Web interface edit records

--- START ---

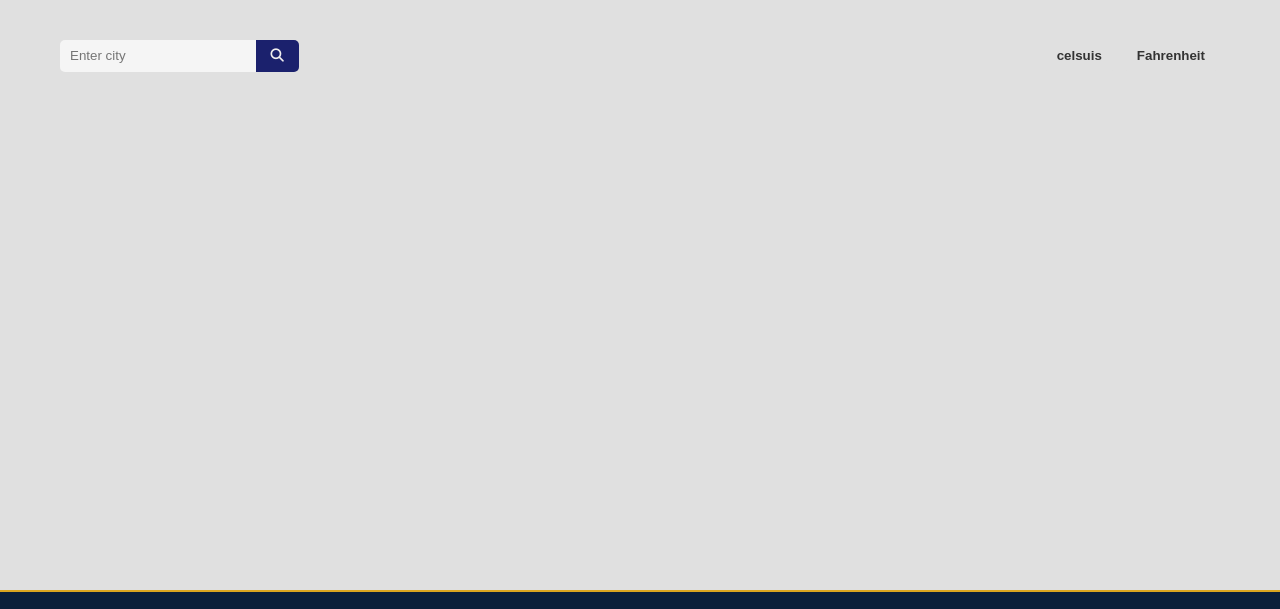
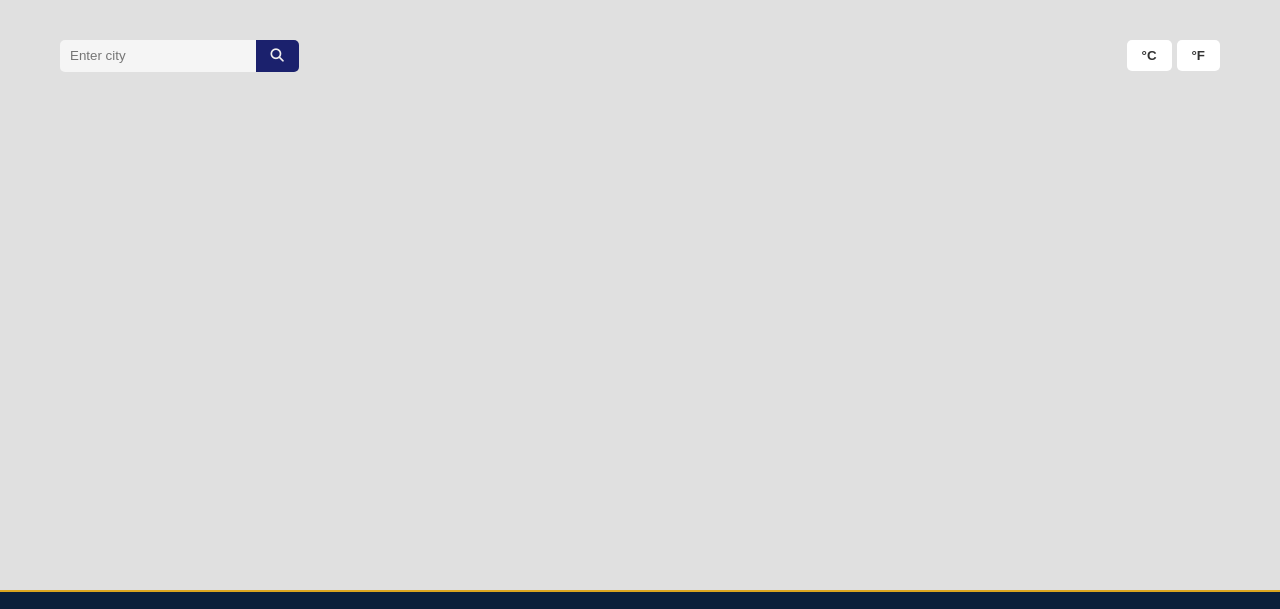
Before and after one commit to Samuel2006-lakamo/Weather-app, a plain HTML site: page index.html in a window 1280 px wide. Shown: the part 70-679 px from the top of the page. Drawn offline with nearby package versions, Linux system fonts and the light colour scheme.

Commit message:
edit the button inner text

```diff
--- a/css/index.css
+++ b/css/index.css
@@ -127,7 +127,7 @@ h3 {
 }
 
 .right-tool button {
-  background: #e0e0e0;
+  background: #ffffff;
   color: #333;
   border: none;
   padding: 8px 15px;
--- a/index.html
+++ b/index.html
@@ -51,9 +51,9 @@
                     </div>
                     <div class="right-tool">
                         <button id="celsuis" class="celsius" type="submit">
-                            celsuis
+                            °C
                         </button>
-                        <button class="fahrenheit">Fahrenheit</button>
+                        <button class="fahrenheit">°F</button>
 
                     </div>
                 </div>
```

--- END ---
--- START ---

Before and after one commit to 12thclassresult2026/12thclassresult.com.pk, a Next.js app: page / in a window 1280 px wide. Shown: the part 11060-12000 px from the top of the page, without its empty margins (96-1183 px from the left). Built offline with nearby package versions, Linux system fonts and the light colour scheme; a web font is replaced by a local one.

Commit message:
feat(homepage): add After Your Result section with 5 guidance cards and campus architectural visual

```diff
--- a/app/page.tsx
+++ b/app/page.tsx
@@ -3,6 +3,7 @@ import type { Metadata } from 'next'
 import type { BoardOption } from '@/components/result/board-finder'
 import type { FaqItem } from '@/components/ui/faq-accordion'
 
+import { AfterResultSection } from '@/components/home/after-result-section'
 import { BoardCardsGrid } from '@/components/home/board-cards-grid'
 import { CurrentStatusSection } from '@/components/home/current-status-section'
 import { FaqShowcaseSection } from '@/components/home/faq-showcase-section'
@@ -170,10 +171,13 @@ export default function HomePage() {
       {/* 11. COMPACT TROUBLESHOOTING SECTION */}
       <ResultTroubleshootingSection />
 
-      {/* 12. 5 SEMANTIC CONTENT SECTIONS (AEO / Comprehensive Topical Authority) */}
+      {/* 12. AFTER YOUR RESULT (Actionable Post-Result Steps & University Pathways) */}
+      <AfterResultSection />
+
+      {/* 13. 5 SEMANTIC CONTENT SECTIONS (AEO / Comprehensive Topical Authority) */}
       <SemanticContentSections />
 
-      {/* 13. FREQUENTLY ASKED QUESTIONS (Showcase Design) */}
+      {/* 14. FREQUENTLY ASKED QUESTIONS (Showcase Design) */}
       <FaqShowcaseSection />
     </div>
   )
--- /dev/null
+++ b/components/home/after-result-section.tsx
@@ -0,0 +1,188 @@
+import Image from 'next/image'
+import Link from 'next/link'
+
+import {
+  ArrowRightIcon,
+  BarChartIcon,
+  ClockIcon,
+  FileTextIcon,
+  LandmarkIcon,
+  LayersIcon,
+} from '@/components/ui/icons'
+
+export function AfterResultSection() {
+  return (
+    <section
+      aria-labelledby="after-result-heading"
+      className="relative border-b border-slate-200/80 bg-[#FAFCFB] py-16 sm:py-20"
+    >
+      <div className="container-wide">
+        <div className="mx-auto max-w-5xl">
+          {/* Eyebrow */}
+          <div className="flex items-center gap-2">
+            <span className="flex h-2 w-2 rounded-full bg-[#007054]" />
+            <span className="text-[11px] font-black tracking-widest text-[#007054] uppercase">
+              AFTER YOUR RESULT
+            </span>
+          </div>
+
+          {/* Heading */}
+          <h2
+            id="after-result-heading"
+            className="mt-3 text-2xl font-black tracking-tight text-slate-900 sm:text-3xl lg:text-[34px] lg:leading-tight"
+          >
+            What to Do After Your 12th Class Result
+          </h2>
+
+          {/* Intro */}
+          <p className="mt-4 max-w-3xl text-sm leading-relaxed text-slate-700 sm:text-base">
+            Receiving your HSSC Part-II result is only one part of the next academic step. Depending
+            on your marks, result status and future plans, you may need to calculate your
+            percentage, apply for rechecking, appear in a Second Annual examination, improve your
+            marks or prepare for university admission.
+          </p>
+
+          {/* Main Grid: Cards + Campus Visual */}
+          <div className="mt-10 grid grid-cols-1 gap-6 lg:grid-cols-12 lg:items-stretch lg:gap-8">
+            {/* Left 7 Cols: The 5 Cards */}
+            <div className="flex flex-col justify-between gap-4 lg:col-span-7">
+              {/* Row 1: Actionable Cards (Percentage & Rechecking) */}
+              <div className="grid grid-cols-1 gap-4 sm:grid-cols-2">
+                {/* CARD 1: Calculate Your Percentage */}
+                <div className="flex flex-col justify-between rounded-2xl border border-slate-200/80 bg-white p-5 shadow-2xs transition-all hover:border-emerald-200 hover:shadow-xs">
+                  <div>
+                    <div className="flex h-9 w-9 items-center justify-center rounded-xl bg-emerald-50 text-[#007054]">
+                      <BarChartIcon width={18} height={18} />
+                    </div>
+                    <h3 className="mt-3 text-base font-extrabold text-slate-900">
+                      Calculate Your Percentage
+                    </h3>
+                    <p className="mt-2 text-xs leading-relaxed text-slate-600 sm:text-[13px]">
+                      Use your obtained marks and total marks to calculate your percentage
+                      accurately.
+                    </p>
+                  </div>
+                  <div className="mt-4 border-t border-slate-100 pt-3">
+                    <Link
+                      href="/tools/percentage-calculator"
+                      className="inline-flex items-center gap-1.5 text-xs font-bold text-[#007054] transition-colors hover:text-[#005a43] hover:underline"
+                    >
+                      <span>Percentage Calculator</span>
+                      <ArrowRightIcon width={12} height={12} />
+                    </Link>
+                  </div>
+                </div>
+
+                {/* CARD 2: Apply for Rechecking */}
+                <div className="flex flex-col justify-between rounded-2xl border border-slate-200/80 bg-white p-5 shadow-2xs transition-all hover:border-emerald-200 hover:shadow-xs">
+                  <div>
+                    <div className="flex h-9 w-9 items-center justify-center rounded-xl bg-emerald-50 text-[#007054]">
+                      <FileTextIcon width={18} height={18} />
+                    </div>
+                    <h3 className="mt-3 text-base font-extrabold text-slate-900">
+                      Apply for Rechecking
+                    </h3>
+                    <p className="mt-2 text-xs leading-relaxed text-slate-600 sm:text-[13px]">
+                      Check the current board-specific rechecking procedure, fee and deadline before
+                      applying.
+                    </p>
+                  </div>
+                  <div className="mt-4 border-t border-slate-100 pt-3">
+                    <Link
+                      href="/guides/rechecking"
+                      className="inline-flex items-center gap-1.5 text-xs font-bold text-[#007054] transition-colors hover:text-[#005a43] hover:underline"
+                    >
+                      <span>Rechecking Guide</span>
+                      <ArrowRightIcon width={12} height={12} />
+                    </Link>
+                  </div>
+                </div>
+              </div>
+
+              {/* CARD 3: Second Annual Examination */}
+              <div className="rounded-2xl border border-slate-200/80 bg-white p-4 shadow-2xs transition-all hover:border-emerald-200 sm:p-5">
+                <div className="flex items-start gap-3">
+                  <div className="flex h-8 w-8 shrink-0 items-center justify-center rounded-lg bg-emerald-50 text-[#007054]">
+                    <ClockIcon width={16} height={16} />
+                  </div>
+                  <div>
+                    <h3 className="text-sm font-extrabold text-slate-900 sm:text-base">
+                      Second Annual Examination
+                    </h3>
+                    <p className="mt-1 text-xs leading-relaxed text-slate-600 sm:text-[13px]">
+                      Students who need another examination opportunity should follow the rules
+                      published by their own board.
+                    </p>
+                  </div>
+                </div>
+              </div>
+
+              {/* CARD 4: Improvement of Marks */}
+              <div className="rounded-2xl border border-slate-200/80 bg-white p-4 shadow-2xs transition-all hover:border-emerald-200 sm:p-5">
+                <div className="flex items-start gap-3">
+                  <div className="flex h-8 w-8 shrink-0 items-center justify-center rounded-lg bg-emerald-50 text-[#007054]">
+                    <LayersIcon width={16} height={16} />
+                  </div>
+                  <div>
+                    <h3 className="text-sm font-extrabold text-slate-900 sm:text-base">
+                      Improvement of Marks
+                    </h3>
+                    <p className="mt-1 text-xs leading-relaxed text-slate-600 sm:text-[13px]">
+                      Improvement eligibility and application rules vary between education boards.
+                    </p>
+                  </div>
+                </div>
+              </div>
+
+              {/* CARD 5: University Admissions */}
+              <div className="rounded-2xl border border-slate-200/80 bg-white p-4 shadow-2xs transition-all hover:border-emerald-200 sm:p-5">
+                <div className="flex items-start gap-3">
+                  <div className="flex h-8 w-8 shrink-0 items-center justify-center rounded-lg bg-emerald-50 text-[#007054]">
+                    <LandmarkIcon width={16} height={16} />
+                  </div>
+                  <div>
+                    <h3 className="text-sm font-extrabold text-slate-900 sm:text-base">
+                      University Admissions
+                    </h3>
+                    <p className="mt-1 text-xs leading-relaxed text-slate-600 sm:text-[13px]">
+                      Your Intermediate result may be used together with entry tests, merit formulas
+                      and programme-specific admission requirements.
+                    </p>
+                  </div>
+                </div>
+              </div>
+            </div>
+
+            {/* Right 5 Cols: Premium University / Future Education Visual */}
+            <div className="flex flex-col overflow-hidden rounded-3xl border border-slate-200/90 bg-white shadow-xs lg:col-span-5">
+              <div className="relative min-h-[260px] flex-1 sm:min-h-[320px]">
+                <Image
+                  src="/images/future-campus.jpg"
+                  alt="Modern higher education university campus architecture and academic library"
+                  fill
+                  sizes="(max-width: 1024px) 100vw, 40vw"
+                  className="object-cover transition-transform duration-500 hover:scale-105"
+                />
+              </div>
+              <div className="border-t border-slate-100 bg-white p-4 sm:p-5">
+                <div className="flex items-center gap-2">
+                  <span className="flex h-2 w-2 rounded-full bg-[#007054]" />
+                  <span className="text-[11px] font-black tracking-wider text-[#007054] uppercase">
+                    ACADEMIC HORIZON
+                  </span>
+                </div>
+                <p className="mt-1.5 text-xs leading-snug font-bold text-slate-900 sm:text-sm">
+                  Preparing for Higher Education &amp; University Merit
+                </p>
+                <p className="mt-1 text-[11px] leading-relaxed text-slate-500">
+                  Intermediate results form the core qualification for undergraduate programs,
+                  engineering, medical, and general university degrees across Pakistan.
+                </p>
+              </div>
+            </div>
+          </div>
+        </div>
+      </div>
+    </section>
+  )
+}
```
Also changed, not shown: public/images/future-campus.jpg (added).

--- END ---
--- START ---

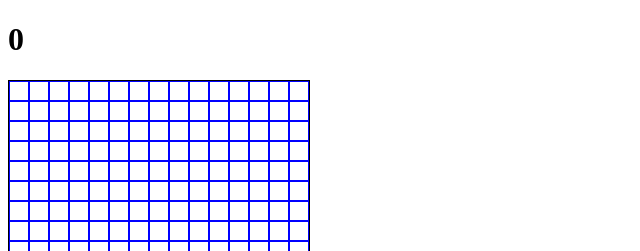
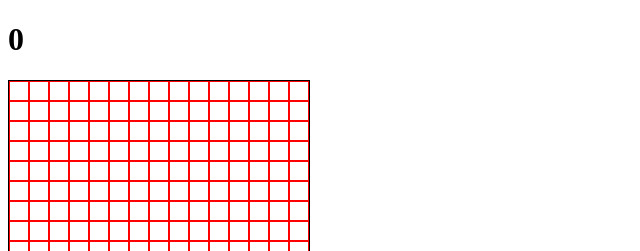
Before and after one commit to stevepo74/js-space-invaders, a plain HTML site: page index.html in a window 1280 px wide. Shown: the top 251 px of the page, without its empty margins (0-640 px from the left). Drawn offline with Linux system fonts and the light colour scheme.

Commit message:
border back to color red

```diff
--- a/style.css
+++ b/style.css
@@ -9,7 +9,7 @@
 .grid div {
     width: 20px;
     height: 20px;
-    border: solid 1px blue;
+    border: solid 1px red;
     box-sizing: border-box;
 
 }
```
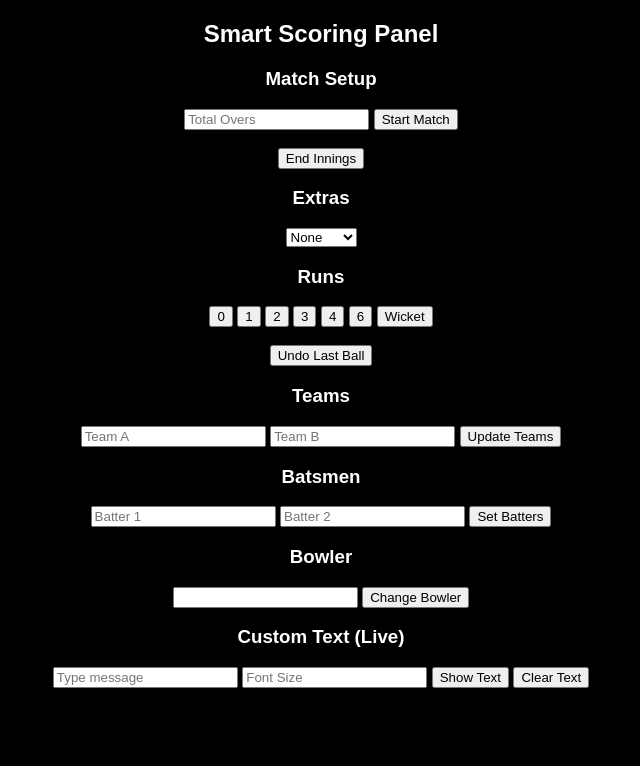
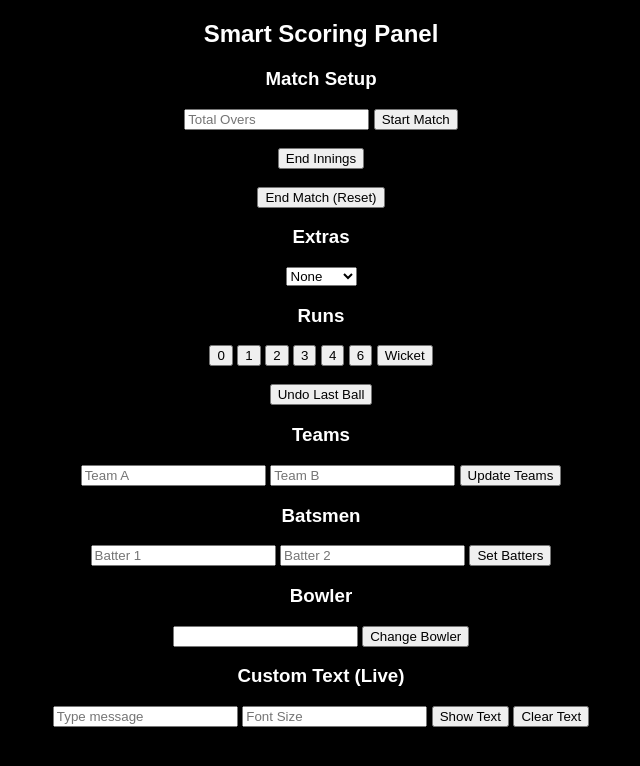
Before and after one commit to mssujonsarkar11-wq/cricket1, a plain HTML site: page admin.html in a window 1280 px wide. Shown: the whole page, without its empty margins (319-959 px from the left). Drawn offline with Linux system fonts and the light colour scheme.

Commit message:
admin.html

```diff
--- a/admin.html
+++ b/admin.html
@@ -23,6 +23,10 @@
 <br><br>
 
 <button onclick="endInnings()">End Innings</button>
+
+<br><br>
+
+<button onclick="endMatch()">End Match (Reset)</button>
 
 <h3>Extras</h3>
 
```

--- END ---

• What is required:
From the records above, copy each line where the word "Second" can be found.

• Answer for the task:
+            percentage, apply for rechecking, appear in a Second Annual examination, improve your
+              {/* CARD 3: Second Annual Examination */}
+                      Second Annual Examination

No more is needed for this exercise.